- _Work to be completed_
The reply should be a single number: the count of lines below that contain the word "class".
------ Supplied information
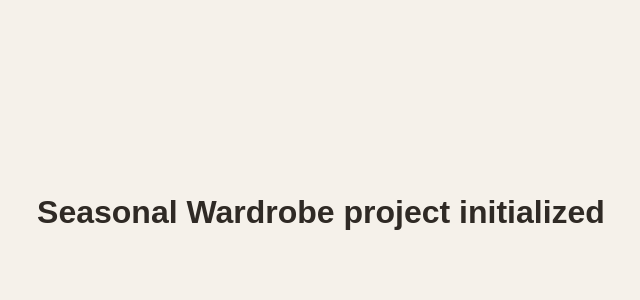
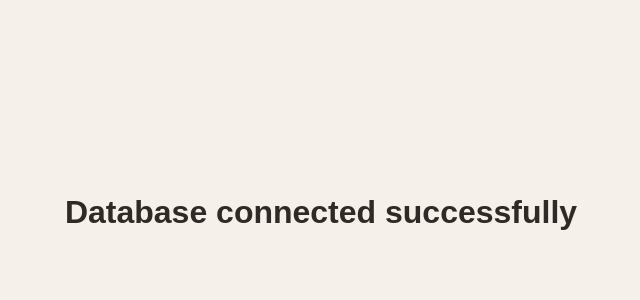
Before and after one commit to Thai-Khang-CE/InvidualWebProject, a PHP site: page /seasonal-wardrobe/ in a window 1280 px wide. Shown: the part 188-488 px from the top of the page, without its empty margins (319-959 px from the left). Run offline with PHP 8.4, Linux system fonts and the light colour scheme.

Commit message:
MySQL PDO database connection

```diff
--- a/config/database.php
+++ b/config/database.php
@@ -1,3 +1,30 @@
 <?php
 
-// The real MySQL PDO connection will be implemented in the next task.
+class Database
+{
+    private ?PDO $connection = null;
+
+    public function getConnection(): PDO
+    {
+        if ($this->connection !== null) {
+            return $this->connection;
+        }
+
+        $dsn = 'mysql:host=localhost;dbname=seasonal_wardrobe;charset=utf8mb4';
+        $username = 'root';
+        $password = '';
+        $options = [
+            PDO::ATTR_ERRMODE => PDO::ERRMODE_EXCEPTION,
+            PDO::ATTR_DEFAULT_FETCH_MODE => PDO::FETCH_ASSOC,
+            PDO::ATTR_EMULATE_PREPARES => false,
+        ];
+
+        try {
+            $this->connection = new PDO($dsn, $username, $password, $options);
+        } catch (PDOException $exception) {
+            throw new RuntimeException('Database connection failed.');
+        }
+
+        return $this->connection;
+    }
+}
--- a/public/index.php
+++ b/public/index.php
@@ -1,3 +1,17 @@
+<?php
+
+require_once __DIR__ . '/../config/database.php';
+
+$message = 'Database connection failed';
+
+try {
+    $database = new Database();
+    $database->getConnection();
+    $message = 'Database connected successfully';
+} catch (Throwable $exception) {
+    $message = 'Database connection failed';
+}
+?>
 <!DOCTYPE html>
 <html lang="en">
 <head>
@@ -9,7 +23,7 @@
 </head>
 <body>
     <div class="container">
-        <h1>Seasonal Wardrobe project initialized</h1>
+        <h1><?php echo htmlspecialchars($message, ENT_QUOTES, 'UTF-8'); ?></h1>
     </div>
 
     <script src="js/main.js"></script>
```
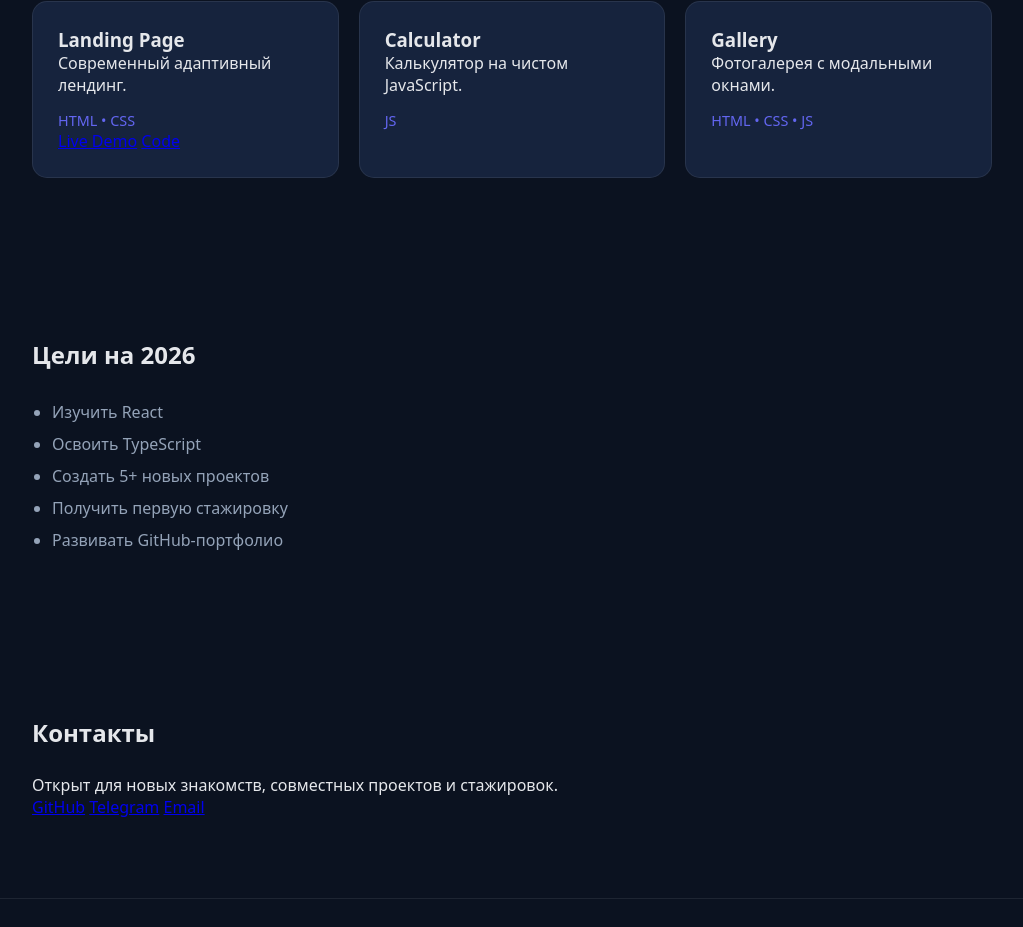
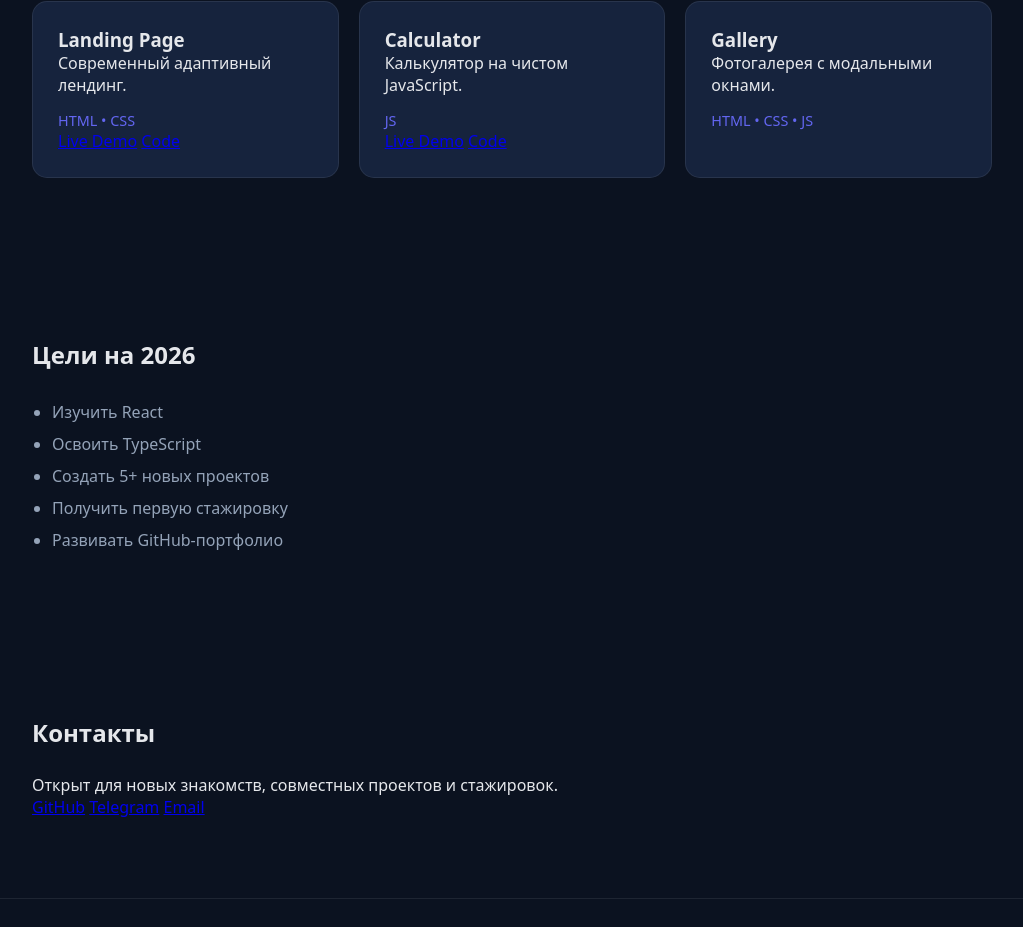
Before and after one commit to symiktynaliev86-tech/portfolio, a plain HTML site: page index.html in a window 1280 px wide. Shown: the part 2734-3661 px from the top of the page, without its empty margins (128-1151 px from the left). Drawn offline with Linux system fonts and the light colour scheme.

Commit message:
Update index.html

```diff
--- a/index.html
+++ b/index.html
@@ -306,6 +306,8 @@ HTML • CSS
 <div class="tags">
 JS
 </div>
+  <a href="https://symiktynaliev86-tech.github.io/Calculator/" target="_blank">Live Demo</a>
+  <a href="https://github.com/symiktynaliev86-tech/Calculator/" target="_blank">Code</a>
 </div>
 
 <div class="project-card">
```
------------
- _Solution to the exercise_
4